Recently a client copied me on an email she had sent to her husband asking the husband to stop opening envelopes addressed solely to her, taking checks from the mail payable to her, endorsing them and depositing them in their account. Their divorce had been filed more than 9 months ago.
Husband, who did not want the divorce, responded by reminding wife that this was the way they had ALWAYS handled their finances. In the past, wife who was a very busy executive, had resisted dealing with their finances. He went on to belittle her by reminding her of the filing process that he had always used, where records were stored and suggesting that she wasn’t competent to manage their finances, so she should continue to leave them to him.
I was struck by the futility of the exchange.
Divorce is always hard, particularly for the party who is being left. It is also difficult for the one who is leaving. Though there are a lot of divorce books, every case is unique and requires each party to be sensitive to the needs of the other to build a relationship where both parties can work on common issues in the future. Resisting the inevitable change that comes with divorce is an ineffective way to handle the situation. The parties will grow further apart and want more privacy. The trust that once permitted one spouse to endorse joint checks or checks payable to the other spouse without making the spouse to whom the checks were payable part of the process, no longer exists.
This is a difficult time for the parties. Those couples who have children or complex financial situations will need to work together in the future and show each other respect. To make this transition, one party must notify the other when the process by which they wish to handle their affairs needs to change. The other party needs to listen and accept the wishes of their spouse. Perhaps the parties need to negotiate the time-line and the steps that must be taken to accomplish the greater separation between them. The spouse who is being asked to change needs to voice his/her concerns about such changes, such as fear that there won’t be enough money available to run the household, buy things for the children, etc.
The parties need to understand these changes must be made. They can only be made when they accept requests for change and work together to devise a plan to accomplish this. Some people will need the help of their attorneys. A mediator can also help them reason through the needed changes, help them develop a plan and a time line for accomplishing the changes.

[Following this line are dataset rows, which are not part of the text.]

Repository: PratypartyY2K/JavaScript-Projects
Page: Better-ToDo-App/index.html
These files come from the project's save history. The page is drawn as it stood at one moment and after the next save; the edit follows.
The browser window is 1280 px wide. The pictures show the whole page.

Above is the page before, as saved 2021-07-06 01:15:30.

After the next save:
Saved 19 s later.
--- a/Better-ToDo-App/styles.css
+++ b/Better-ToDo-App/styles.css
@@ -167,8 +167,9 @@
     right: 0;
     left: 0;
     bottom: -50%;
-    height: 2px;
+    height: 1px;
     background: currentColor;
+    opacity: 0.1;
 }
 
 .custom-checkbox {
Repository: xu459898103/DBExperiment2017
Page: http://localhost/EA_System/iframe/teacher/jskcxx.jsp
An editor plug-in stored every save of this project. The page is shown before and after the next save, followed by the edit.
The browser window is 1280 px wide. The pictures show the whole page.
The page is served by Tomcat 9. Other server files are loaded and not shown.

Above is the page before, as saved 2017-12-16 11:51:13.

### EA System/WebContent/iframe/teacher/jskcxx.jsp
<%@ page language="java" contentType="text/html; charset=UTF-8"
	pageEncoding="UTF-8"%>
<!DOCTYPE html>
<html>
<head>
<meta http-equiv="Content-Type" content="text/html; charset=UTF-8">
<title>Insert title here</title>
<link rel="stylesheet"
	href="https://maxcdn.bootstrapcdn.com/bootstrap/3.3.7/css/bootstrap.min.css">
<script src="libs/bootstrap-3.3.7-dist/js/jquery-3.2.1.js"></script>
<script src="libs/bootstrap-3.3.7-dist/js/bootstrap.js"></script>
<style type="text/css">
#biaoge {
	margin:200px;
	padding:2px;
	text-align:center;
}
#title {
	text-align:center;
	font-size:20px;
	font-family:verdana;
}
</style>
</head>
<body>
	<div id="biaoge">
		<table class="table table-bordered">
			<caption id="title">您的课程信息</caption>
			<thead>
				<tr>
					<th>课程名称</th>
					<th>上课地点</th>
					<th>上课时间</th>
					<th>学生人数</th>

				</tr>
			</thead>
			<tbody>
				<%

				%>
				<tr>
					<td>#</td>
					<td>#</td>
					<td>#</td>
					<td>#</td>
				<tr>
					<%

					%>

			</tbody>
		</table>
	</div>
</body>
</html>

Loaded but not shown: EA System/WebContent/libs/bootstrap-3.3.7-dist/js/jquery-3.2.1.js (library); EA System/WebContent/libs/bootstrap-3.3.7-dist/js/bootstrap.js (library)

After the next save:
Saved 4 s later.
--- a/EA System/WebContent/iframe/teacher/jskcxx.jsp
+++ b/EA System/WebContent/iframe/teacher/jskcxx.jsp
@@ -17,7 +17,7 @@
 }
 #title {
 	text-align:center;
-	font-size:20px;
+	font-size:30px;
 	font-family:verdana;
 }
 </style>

Then they will both feel as though they had some input into determining their future, which will happen, with or without the cooperation of one or both spouses.